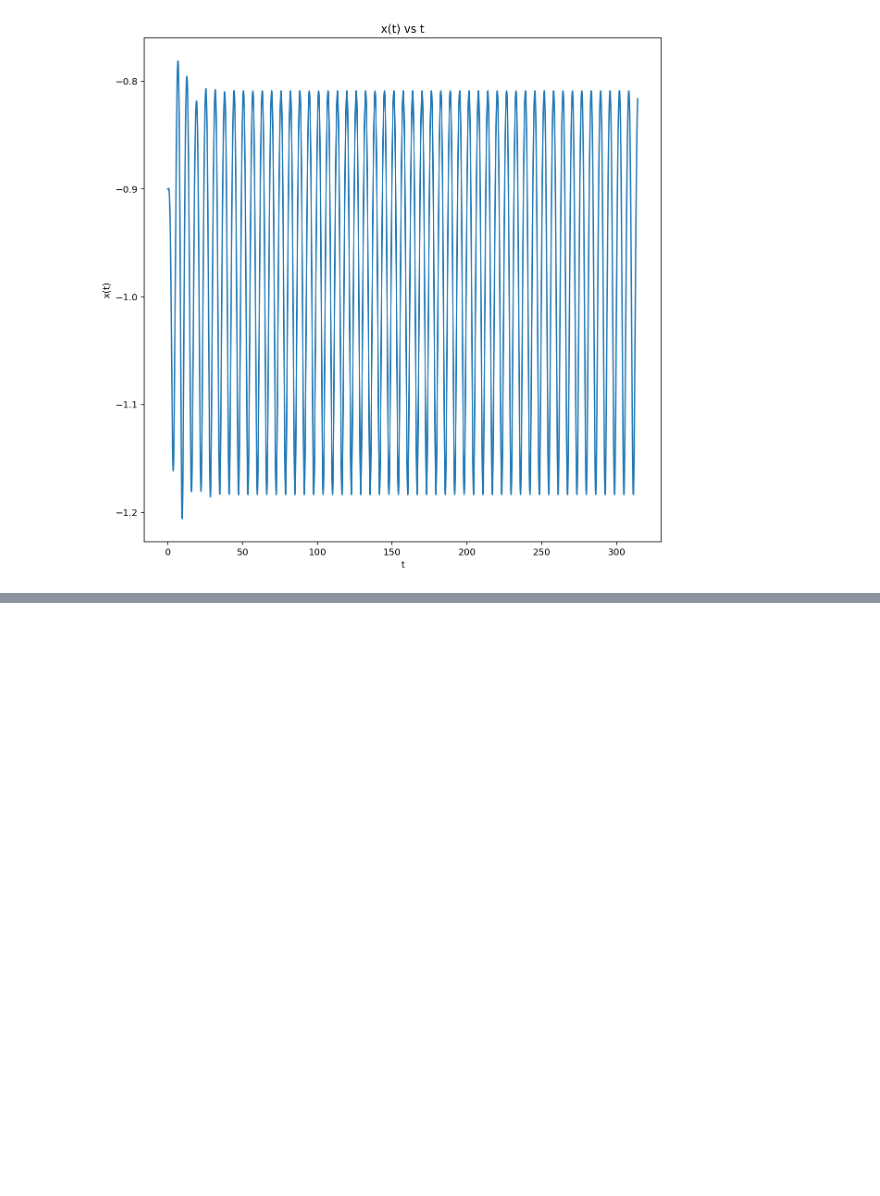
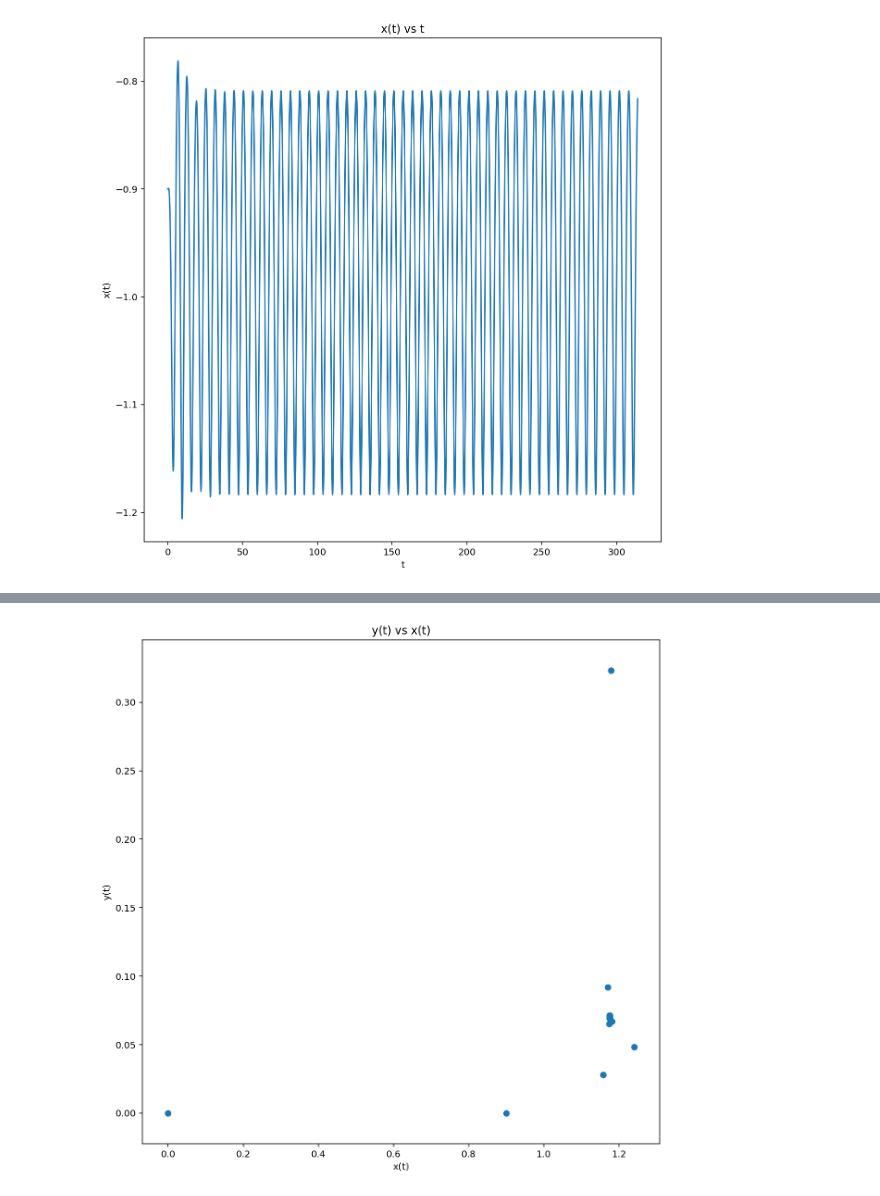
Before and after one commit to chapman-phys220-2018s/cw-12-phys220, a Jupyter notebook: cw12-duffing.ipynb, the cells around one changed output, grey strips where cells are left out. Cells and saved outputs as stored; diff of their text form; code cells hidden in the pictures; blank space fills up the shorter version.

```diff
--- a/cw12-duffing.ipynb
+++ b/cw12-duffing.ipynb
@@ -6,0 +41,4 @@ som.plot_x(-.9,0,.18,314159)
+# %%
+som.plot_parametric(.9,0,.18,50)
+# %% [output]
+[figure, added]
```
Also changed, not shown: parts of 20 cells of this notebook, 1 other file.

____________

== EXERCISE DIRECTIONS ==
Retype the records verbatim, but not their images.

== ANSWER TO THIS EXERCISE ==
Before and after one commit to chapman-phys220-2018s/cw-12-phys220, a Jupyter notebook: cw12-duffing.ipynb, the cells around one changed output, grey strips where cells are left out. Cells and saved outputs as stored; diff of their text form; code cells hidden in the pictures; blank space fills up the shorter version.

```diff
--- a/cw12-duffing.ipynb
+++ b/cw12-duffing.ipynb
@@ -6,0 +41,4 @@ som.plot_x(-.9,0,.18,314159)
+# %%
+som.plot_parametric(.9,0,.18,50)
+# %% [output]
+[figure, added]
```
Also changed, not shown: parts of 20 cells of this notebook, 1 other file.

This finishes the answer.